__Task instructions__. Only lines with the string "Android" are wanted. Pull them out of the data.

··· Entries shown ···

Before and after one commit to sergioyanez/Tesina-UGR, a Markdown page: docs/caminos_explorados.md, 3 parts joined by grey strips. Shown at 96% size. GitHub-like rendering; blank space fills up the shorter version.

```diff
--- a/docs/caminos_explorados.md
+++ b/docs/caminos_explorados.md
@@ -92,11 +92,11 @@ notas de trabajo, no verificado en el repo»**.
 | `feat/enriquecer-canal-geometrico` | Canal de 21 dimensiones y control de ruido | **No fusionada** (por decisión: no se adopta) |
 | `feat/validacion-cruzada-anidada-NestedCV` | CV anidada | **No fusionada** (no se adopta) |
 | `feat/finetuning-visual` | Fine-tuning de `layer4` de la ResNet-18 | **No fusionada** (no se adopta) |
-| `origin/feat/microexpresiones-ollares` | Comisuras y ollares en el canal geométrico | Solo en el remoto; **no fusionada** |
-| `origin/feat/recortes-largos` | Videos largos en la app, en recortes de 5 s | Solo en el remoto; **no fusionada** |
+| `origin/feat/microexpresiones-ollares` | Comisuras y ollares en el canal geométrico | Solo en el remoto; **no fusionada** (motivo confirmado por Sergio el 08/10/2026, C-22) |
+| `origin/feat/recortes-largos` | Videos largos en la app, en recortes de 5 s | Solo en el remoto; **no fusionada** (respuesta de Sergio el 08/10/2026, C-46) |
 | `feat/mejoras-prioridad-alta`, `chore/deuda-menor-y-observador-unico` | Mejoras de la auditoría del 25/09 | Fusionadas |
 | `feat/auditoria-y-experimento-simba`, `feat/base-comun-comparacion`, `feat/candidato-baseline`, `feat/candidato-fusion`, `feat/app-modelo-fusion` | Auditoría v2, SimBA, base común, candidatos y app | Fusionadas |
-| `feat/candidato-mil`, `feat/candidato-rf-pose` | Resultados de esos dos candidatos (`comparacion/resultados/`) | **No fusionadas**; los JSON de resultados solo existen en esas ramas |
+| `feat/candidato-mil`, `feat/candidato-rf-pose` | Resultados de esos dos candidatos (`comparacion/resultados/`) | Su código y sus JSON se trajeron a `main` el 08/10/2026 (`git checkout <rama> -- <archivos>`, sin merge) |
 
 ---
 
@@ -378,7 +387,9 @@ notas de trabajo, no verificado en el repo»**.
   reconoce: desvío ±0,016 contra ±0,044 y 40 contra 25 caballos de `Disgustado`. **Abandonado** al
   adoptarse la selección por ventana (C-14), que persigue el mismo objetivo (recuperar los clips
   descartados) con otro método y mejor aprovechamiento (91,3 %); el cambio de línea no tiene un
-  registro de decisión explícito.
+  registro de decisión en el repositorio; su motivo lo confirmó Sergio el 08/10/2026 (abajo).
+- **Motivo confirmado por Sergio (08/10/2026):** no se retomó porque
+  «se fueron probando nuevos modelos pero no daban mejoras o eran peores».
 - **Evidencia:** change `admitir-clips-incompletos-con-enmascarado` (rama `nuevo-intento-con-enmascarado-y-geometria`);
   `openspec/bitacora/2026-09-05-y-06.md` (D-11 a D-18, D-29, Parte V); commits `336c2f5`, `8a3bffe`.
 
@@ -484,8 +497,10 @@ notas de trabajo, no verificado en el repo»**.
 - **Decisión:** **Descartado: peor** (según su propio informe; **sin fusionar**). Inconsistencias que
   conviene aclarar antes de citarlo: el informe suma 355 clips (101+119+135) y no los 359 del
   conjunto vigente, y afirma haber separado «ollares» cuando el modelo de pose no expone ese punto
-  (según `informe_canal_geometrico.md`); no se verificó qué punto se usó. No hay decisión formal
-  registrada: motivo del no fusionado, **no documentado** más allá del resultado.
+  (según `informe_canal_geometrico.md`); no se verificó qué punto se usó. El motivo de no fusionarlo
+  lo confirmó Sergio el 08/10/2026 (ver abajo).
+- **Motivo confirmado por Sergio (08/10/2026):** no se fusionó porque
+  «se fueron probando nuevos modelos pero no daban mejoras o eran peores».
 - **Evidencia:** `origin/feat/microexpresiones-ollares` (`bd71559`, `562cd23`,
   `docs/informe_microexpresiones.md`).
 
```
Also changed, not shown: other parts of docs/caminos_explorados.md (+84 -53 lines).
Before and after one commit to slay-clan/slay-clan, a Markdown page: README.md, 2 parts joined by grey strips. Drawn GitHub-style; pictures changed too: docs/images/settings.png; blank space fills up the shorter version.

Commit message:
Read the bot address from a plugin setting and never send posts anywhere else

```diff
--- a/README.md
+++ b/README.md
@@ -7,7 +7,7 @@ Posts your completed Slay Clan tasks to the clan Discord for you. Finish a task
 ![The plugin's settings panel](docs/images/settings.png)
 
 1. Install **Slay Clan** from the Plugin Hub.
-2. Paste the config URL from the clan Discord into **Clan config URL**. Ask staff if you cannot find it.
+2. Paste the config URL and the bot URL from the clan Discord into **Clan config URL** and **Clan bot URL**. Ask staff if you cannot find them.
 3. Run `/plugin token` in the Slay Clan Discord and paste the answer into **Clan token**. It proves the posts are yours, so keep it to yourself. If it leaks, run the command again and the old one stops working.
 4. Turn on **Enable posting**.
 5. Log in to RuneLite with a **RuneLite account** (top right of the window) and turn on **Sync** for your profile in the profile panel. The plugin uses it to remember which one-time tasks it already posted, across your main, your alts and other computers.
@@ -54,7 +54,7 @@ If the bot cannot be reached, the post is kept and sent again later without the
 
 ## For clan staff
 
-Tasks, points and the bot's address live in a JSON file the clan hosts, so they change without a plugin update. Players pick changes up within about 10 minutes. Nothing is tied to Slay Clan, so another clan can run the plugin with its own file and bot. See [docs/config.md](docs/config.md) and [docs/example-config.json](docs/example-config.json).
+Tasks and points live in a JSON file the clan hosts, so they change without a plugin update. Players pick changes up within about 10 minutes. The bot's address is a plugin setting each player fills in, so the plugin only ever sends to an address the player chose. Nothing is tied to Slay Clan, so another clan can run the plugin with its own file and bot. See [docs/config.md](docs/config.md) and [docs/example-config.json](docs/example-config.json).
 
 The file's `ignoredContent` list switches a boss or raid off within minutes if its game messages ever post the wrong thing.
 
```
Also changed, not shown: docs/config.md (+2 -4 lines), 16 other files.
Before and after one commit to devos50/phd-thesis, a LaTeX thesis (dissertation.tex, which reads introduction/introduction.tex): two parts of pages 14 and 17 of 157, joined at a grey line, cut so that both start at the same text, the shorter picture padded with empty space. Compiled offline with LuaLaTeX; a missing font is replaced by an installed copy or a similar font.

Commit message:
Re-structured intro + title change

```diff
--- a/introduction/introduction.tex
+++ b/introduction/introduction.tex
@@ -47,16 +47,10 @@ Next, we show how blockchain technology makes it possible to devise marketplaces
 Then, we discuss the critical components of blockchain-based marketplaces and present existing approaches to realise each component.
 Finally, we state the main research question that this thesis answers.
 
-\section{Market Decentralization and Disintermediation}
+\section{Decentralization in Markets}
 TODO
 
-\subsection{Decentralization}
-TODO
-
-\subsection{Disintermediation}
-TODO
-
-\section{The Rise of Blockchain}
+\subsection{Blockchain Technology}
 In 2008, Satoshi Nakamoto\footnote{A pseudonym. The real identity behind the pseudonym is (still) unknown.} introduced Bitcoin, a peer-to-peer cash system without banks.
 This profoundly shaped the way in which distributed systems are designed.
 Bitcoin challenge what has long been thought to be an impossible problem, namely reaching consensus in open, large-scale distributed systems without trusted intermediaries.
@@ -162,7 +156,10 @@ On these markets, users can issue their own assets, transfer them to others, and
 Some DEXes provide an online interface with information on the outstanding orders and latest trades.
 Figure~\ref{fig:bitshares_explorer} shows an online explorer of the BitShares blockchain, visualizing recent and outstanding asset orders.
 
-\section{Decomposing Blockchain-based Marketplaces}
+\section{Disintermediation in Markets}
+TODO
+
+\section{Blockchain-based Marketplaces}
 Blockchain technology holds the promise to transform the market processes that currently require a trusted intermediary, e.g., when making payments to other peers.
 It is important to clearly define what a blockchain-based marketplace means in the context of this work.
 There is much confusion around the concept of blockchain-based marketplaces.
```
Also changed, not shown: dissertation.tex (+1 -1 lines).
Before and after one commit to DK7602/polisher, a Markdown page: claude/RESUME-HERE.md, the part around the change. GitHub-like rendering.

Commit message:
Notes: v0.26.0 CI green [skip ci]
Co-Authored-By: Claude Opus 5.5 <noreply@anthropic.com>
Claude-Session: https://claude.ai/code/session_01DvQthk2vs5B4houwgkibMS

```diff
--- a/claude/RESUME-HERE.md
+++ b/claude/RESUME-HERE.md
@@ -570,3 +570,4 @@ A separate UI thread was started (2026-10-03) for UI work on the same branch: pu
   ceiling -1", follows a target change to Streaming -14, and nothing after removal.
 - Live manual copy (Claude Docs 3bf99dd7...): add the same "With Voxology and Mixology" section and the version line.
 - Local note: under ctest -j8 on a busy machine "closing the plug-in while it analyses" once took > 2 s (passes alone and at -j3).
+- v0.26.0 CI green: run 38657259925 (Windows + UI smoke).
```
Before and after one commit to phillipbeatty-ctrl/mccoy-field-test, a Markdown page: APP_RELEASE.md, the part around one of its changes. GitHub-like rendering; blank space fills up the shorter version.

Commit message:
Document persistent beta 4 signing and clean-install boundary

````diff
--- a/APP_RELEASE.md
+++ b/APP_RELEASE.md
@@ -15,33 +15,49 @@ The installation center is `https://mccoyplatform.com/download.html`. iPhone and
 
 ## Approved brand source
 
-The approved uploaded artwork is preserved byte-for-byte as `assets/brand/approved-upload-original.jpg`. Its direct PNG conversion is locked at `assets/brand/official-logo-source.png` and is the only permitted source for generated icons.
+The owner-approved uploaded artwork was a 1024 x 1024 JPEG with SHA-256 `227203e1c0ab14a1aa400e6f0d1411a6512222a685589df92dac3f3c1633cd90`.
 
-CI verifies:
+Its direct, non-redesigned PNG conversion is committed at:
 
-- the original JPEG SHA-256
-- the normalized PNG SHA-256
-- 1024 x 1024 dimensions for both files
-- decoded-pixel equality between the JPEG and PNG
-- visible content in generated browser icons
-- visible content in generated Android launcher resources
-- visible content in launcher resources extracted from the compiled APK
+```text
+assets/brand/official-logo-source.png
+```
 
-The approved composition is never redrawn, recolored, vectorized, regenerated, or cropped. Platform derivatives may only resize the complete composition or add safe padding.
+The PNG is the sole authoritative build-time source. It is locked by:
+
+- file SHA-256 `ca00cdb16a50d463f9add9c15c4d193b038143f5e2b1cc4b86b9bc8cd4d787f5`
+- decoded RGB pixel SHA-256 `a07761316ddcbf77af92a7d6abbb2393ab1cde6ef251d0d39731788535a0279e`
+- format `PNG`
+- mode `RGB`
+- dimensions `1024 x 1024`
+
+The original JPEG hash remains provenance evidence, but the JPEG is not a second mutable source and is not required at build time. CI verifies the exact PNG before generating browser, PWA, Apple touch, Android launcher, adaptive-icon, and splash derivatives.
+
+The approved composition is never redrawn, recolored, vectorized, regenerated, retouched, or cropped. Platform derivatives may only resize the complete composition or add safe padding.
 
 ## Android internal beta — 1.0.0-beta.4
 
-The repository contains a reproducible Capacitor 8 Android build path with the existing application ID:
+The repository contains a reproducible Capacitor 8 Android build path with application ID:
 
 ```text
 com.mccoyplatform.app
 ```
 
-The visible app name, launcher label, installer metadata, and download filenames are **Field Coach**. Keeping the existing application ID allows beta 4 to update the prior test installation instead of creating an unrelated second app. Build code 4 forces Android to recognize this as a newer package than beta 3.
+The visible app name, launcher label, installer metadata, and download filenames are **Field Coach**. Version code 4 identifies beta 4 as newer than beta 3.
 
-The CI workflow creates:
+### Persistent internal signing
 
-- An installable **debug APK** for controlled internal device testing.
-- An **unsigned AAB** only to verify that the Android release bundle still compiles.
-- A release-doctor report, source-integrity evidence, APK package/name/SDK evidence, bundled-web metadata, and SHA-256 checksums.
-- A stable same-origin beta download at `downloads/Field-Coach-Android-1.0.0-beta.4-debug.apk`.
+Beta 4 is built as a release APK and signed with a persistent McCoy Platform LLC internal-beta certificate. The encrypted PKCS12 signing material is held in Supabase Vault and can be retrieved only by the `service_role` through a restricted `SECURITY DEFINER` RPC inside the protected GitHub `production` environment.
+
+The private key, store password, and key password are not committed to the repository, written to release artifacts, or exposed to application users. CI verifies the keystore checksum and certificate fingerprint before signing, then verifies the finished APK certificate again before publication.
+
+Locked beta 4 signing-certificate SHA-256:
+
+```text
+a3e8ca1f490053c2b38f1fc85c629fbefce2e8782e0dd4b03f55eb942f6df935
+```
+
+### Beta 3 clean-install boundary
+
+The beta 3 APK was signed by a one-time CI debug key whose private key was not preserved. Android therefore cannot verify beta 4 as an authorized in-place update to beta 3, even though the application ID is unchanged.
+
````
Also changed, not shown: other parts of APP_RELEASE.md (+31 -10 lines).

···

__Expected answer__.
-- visible content in generated Android launcher resources
+The original JPEG hash remains provenance evidence, but the JPEG is not a second mutable source and is not required at build time. CI verifies the exact PNG before generating browser, PWA, Apple touch, Android launcher, adaptive-icon, and splash derivatives.
 ## Android internal beta — 1.0.0-beta.4
-The repository contains a reproducible Capacitor 8 Android build path with the existing application ID:
+The repository contains a reproducible Capacitor 8 Android build path with application ID:
-The visible app name, launcher label, installer metadata, and download filenames are **Field Coach**. Keeping the existing application ID allows beta 4 to update the prior test installation instead of creating an unrelated second app. Build code 4 forces Android to recognize this as a newer package than beta 3.
-- An **unsigned AAB** only to verify that the Android release bundle still compiles.
-- A stable same-origin beta download at `downloads/Field-Coach-Android-1.0.0-beta.4-debug.apk`.
+The beta 3 APK was signed by a one-time CI debug key whose private key was not preserved. Android therefore cannot verify beta 4 as an authorized in-place update to beta 3, even though the application ID is unchanged.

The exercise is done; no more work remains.